For new construction, it's important to insure foundations, underground pipes, costs of site preparation, scaffolding, and temporary structures. Each item, if uninsured, could be very expensive to replace in the event of a covered loss. Depending on the needs of the parties involved, the builders risk policy should also provide coverage for tools and equipment, or materials that won't become part of the structure.

Persons or Entities Insured

Certainly, the named insured(s) are as important as the property being covered. Typically, the construction documents will require that the general contractor and the project owner be covered under the policy. Subcontractors should also be covered which will eliminate the need for waiver endorsements among the contractors and subcontractors. Just as in the case of property being covered, the construction contract should specify who should be listed as named insured and who should be listed as additional insured.

Time Element

Time element coverage is made up of business interruption, expediting expense, extra expense, and coverage for "soft costs." Soft costs, which can be significant, represents the economic risks associated with project delays brought on by a covered peril. This is important because depending on the policy language, normal business interruption coverage may not pay for all economic losses resulting from a delayed project.
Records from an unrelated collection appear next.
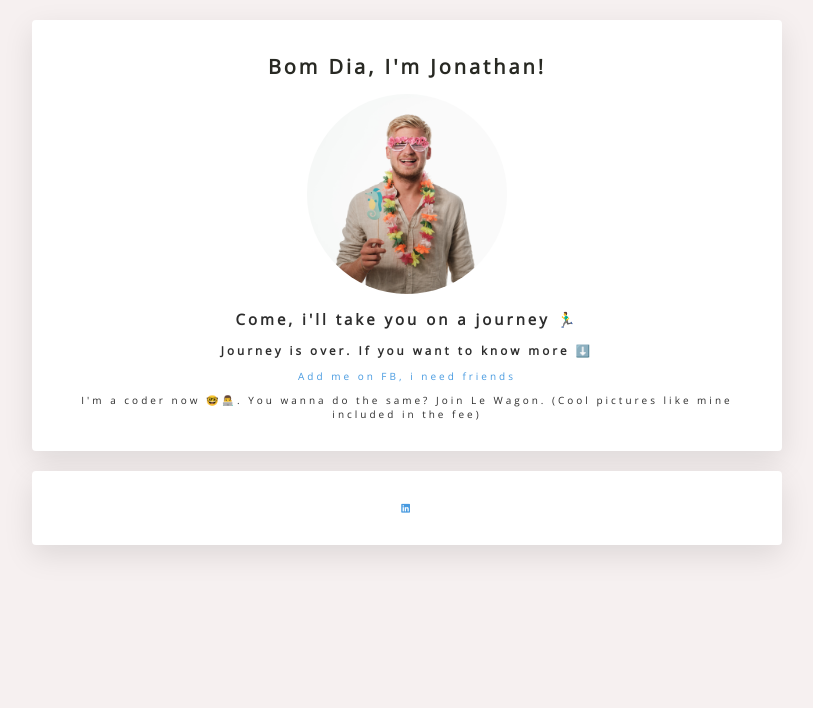
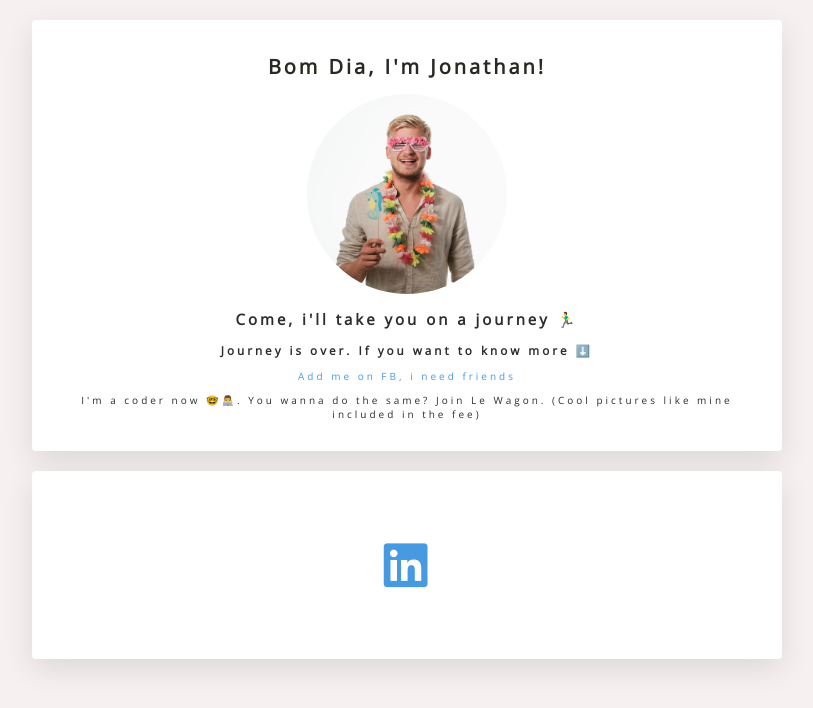
Before and after one commit to JonathanSpielberg/profile, a plain HTML site: page index.html in a window 1280 px wide. Shown: the whole page, without its empty margins (233-1046 px from the left). Drawn offline with nearby package versions, Linux system fonts and the light colour scheme.

Commit message:
increased the size of the lower card

```diff
--- a/style.css
+++ b/style.css
@@ -51,7 +51,8 @@ a:hover {
 
 .list-inline > li {
   display: inline-block;
-  padding: 0px 20px;
+  padding: 30px;
+  font-size: 50px;
 }
 
 .list-inline {
```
Builders Risk Insurance should never be considered "cookie-cutter" coverage. Each project has its specific risks that need to be mitigated, and the best place to start is with the construction contract.  If you have questions about purchasing builders risk insurance contact Skyline Risk Management, Inc. at (718) 267-6600 to discuss your concerns.